Germany's DAX ends 2008 with a loss of 40.4 percent

FRANKFURT (Reuters) - Germany's benchmark stock market index DAX .GDAXI gained 2.2 percent on Tuesday to end 2008 at 4,810.20 points, a 40.4 percent plunge on the year, the index's second-worst annual performance in its 20-year history.

The DAX, which had risen 22 percent in 2007, tumbled along with stock markets around the world as turmoil in the financial sector spread to the real economy, triggering a sharp global downturn and forcing governments to bail out a number of troubled lenders.

The DAX, which includes global bellwethers such as Siemens SIEGn.DE, Bayer BAYG.DE and BMW BMWG.DE, had lost 44 percent in 2002.

Infineon IFXGn.DE was the DAX's biggest loser in 2008, down 88.1 percent, followed by Commerzbank CBKG.DE, down 74.7 percent, and Deutsche Postbank DPBGn.DE, down 74.5 percent.

Bucking the trend, Volkswagen VOWG.DE shot up 60.2 percent, propelled by Porsche's PSHG_p.DE plans to raise its stake in the carmaker, triggering a violent short selling squeeze from investors who had bet on a drop by the stock.

Five of the DAX’s 10 worst sessions on record took place in 2008, with the German benchmark index losing more than 7 percent on each of those days.
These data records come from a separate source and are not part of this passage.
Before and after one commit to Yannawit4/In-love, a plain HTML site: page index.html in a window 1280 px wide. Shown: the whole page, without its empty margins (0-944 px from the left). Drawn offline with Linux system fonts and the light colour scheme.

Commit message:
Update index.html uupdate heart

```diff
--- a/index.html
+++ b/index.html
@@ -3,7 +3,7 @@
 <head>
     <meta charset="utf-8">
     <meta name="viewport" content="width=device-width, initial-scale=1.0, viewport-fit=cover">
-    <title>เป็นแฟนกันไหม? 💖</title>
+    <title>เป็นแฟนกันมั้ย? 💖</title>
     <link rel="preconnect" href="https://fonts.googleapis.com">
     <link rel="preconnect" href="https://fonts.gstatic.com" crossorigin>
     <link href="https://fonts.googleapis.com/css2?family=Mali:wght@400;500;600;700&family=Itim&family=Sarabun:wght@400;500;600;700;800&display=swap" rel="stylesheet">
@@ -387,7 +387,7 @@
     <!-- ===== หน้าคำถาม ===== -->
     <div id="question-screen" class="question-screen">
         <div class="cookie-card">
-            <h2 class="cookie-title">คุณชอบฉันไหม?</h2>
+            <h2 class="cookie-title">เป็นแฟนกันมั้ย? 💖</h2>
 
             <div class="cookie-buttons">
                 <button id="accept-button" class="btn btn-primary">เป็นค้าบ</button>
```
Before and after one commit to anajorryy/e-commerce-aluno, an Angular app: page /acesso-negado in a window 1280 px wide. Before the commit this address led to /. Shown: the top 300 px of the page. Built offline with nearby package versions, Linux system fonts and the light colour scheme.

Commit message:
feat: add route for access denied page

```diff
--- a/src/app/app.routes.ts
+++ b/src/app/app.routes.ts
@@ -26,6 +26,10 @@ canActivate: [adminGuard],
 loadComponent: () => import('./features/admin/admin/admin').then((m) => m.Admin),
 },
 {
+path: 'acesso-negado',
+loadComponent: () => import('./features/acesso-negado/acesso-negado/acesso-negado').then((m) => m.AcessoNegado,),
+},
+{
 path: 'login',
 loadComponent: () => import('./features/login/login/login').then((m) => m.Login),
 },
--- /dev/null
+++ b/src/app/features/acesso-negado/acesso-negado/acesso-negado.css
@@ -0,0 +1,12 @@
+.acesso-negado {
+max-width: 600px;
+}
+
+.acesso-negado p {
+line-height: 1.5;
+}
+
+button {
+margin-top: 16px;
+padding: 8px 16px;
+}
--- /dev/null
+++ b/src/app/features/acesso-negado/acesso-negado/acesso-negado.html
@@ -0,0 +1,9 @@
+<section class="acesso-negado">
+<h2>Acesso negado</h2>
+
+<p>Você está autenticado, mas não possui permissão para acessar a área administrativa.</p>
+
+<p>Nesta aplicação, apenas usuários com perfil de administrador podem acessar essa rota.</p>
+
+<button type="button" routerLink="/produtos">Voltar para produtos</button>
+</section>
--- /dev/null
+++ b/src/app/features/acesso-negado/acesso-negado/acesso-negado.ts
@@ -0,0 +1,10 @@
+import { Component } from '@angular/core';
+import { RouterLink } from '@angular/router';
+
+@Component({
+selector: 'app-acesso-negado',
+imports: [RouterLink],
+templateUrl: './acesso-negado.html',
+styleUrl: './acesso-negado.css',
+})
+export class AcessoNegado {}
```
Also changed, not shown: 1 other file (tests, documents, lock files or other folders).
However, the record one-day plunge of 13 percent recorded on Oct 16, 1989, still stands.

The Frankfurt stock exchange closed at 1300 GMT and will remain closed until Friday, January 2.

Reporting by Tyler Sitte